» Work required:
Filter the listing for lines containing "const".

» Dataset excerpts:
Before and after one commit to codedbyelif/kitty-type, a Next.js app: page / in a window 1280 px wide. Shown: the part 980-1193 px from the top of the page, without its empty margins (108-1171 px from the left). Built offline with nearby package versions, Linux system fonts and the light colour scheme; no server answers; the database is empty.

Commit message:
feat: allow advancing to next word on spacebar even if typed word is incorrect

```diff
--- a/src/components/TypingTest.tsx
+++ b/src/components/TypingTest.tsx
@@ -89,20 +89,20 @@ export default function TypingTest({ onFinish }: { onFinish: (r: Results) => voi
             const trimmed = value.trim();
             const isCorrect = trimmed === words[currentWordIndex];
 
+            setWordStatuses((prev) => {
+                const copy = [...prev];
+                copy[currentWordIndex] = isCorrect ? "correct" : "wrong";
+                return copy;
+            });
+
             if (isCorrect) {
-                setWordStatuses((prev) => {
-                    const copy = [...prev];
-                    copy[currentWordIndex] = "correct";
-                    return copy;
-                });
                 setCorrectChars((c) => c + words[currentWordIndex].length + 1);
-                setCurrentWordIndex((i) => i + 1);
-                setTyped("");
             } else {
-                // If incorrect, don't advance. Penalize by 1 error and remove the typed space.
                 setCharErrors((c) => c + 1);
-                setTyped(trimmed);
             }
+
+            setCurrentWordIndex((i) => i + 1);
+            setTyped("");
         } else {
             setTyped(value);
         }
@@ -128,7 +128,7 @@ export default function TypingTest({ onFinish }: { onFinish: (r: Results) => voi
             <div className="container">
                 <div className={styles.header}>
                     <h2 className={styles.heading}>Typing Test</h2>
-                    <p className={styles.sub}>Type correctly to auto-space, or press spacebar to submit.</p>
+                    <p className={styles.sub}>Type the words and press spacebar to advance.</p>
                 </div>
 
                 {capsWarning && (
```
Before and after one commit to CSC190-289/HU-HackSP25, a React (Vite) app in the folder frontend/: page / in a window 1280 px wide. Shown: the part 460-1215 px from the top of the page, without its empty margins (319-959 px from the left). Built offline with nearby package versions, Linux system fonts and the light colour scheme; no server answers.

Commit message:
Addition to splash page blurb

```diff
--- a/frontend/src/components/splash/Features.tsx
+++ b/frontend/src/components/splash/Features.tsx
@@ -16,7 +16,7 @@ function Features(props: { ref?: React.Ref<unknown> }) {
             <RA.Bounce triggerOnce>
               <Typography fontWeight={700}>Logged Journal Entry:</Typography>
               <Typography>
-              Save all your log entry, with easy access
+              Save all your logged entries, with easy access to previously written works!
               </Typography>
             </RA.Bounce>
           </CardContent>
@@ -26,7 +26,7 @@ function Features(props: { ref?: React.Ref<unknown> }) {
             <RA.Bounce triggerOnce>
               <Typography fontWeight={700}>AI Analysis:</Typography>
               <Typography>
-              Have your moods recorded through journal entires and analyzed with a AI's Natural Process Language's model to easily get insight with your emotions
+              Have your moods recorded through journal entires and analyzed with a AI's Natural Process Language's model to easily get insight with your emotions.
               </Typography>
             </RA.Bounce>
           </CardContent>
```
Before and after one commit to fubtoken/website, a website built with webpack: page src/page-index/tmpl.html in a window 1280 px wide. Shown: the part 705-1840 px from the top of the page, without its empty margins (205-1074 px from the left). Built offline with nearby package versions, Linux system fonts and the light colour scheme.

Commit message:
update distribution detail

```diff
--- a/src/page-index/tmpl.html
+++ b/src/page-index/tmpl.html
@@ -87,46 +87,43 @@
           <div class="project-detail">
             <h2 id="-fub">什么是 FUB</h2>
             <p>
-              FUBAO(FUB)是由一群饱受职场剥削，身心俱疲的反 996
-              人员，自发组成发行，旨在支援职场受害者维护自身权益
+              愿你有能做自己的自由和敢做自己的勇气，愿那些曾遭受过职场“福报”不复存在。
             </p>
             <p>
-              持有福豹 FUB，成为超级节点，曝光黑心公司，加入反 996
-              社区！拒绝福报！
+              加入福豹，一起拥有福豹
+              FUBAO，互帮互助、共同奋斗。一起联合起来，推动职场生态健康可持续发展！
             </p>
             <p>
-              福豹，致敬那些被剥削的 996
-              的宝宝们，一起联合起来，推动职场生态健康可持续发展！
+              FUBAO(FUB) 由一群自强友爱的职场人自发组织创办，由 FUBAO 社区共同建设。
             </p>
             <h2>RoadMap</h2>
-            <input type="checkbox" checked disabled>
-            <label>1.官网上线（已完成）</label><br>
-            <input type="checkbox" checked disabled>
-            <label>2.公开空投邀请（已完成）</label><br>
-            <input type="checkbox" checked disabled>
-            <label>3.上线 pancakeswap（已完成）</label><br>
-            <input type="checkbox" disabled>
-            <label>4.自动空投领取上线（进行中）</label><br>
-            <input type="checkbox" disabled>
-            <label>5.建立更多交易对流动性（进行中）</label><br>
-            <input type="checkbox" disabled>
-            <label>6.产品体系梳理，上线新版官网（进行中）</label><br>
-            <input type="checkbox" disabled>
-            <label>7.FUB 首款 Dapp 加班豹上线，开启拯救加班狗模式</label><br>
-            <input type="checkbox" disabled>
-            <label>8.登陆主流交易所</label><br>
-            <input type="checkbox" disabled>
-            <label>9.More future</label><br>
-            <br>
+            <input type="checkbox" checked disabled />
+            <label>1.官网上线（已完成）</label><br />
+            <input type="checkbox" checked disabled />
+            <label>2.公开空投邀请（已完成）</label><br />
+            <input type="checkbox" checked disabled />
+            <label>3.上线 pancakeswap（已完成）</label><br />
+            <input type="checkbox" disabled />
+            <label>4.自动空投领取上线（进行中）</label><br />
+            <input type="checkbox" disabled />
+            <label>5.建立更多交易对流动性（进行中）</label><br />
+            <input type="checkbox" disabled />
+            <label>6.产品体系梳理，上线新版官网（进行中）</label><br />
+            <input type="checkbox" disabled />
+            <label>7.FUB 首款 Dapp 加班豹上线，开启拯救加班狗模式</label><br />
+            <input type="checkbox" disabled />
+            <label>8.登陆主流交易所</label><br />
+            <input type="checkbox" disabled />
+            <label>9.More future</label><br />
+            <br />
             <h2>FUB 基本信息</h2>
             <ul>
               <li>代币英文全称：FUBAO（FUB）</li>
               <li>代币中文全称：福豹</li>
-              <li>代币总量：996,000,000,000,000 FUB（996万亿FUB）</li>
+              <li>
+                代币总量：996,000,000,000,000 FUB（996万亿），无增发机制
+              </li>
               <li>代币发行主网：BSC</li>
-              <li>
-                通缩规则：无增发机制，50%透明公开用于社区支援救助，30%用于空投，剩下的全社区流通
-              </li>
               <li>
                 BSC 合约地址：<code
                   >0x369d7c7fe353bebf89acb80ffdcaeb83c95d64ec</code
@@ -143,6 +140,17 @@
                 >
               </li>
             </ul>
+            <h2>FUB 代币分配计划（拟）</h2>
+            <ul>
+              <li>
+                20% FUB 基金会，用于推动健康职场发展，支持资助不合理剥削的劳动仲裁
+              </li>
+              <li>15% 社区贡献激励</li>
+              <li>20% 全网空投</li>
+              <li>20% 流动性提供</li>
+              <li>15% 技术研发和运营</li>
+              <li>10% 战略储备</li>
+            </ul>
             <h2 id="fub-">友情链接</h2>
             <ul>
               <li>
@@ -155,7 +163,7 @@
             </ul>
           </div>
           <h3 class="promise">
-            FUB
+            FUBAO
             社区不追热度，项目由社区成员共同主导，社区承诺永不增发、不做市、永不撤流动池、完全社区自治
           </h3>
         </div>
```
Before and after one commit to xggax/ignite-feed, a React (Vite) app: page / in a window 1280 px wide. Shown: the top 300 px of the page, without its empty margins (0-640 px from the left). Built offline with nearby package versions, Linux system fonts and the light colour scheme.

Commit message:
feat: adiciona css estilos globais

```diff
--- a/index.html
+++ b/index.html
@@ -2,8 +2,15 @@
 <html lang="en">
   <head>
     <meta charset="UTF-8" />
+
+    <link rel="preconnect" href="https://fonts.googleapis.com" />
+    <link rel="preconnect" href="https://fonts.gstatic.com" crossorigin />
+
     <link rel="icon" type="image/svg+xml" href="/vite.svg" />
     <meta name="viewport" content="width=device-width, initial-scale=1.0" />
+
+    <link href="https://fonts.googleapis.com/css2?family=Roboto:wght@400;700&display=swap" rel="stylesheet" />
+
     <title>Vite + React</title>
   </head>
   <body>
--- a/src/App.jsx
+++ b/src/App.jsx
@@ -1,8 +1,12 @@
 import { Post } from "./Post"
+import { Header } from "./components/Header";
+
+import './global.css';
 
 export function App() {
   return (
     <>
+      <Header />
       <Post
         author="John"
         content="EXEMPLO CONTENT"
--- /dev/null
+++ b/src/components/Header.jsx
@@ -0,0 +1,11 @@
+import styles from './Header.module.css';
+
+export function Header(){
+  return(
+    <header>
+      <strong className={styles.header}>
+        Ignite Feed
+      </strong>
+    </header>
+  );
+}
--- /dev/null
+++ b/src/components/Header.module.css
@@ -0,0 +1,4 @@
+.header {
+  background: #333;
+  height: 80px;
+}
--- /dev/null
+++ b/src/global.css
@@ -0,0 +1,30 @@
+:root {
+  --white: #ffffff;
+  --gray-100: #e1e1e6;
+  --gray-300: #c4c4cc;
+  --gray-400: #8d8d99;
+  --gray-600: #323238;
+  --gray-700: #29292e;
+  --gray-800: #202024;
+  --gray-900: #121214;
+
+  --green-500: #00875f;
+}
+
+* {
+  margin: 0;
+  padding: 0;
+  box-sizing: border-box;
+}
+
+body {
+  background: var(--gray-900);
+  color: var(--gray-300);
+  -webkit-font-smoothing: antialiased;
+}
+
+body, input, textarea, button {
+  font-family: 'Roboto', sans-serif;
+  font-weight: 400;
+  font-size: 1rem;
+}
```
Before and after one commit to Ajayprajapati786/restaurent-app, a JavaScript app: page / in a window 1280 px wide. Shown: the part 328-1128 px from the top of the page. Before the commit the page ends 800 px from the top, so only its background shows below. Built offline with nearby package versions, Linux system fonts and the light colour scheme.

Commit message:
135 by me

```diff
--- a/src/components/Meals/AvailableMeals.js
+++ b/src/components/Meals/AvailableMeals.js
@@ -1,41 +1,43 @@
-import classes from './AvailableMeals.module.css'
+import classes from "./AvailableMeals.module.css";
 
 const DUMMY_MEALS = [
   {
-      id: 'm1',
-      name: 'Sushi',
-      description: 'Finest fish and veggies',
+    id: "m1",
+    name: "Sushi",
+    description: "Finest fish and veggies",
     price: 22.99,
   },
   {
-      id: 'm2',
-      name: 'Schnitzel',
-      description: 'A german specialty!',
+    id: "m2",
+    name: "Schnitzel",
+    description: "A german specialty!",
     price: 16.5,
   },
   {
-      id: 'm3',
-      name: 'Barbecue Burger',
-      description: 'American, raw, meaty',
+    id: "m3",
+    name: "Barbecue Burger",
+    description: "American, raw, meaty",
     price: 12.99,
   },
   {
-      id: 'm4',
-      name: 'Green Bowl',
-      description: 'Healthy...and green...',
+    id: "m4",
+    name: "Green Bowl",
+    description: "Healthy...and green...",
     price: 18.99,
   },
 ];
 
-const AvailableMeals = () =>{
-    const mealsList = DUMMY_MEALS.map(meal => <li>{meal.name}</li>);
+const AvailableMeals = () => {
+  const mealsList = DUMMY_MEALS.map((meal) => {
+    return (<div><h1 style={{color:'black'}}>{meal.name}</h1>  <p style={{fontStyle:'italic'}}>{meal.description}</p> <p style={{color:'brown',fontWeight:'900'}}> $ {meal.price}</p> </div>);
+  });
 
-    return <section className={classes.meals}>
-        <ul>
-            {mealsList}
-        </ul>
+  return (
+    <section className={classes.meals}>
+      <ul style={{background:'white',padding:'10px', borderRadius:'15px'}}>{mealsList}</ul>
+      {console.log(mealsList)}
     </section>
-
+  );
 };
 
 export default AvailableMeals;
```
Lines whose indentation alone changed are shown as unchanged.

» Solution to this problem:
             const trimmed = value.trim();
             const isCorrect = trimmed === words[currentWordIndex];
+                const copy = [...prev];
-                    const copy = [...prev];
 const DUMMY_MEALS = [
-const AvailableMeals = () =>{
-    const mealsList = DUMMY_MEALS.map(meal => <li>{meal.name}</li>);
+const AvailableMeals = () => {
+  const mealsList = DUMMY_MEALS.map((meal) => {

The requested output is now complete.